While waiting to be called, take the time to chat with others in the room. Not only will this help calm your nerves, it will make a good impression as well. There will be a person in the waiting room to check you in and answer any pre-interview questions you may have. More often than not, this individual is a former JET Program participant. While I can’t confirm anything, it’s reasonable to believe that this person would provide feedback to the interview panels afterwards about anyone that stood out. What better way to show that you will be an active member of a community than by actively engaging with strangers in friendly conversation?
Smile, Smile, Smile

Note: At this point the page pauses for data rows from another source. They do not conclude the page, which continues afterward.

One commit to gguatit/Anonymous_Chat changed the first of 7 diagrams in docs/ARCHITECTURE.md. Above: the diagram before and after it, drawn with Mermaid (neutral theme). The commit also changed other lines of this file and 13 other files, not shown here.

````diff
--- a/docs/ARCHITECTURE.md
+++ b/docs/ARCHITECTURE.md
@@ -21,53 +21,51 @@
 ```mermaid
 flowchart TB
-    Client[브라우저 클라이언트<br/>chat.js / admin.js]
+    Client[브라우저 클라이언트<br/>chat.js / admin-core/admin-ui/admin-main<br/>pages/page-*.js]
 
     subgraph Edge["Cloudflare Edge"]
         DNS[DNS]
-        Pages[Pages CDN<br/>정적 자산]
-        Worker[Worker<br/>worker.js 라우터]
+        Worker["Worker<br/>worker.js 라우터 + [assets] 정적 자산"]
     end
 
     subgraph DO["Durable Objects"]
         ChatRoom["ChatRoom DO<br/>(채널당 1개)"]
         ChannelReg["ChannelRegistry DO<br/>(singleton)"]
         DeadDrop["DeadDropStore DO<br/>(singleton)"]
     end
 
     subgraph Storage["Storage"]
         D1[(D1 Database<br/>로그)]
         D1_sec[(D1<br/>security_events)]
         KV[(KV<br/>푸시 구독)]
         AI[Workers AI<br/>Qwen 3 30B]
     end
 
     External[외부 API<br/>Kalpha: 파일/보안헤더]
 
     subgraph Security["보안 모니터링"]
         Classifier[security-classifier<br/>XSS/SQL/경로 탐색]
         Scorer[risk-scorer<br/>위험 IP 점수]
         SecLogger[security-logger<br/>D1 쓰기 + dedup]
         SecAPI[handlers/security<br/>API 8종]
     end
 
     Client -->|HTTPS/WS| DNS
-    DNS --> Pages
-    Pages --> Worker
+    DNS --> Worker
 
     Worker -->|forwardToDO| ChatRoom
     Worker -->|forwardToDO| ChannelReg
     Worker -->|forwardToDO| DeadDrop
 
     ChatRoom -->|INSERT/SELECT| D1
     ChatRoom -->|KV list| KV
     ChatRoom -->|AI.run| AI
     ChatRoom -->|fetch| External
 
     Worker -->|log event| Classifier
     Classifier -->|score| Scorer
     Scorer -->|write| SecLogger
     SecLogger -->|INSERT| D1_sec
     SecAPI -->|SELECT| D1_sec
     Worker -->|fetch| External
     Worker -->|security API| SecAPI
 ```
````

Don’t forget, you are going to be working primarily with kids. The interviewers will want to get a glimpse of your personality to ensure they’re not sending an emotionless, monotone, cardboard cut-out of a person off to interact with the children of Japan. Relax, smile, and maybe even crack a joke or two. I can’t even begin to describe the relief I felt when I made my interviewers laugh. It instantly tears down walls and helps you to connect on a basic human level.
Learn Some Japanese

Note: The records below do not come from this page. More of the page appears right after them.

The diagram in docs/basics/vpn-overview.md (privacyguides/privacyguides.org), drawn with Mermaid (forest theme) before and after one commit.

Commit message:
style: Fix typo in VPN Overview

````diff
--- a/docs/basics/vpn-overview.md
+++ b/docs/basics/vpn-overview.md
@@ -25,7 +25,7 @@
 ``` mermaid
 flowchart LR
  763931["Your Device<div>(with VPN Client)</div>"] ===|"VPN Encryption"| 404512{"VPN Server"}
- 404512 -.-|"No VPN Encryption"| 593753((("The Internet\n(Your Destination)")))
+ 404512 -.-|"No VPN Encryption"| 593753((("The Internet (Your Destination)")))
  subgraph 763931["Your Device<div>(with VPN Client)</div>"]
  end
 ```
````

I went into my interview knowing almost zero Japanese and I still was accepted into the JET Program, so learning Japanese is far from necessary. However, my interviewers did ask me if I would like to take a brief spoken Japanese language test for extra points on my interview score. Not being one to turn down extra credit, I said yes. I then proceeded to answer every question with one of my three Japanese phrases; “Wakarimasen”, which translates to, “I do not know”.
This of course was not the answer they were looking for, but it did highlight my willingness to try new things and take on challenges. That being said, if you can actually respond to their questions, you’ll look that much better and earn yourself some sweet, sweet bonus points in the process.
At the end of your interview, you will most likely be given the opportunity to ask questions of the panel. Do so. Trust me, as someone who has run interviews before, a candidate not asking questions is a huge red flag. You mean to tell me you are interviewing for a position that will require you to upend your life and move across the world and now that you have an audience of former JET Program participants, you don’t have any questions? Doesn’t look good, does it?
At the very least, asking questions demonstrates that you have a genuine interest in the program and aren’t simply applying on a whim. Some great questions you can ask after your own interview are:
– “What do you feel are the qualities of a successful candidate?”
– “What is one piece of advice you could give to ease the transition into living in Japan?”
– “What do you feel was your biggest takeaway from participating in the JET Program?”
You did it. You made it through the dreaded interview. Now you’re on to the last and hardest part – the wait. Results are typically sent out a couple months after the interview, so you’ll have plenty of time to try and fail to not think about it. The best thing I can recommend is to stay busy and keep yourself distracted. Worrying about it won’t do anything to speed up the results, and the last thing you want to do is get too far ahead of yourself with planning.
When the day finally comes that results are sent out, you will receive one of three responses; rejected, alternate, or short-listed. Short-listed means you have been accepted into the program, alternate means you didn’t quite make the cut but have been placed on a waitlist in case people begin to drop out, and rejected, well, that one speaks for itself.
To those who receive the result of alternate, DO NOT GIVE UP. I was initially placed on the alternate list before I was ultimately upgraded a few weeks later, so be patient. To those who don’t get accepted, STILL DO NOT GIVE UP. I was rejected my first time applying to the JET Program too. Pick yourself up, do everything you can to make yourself a better candidate, and come back even stronger next year. Your passion and commitment will speak volumes of your character.
Follow the guide above and you will be well on your way to landing a position with the JET Program. Follow along on my own JET adventure starting in August on my blog, The Born Wanderer, and feel free to email me with any questions!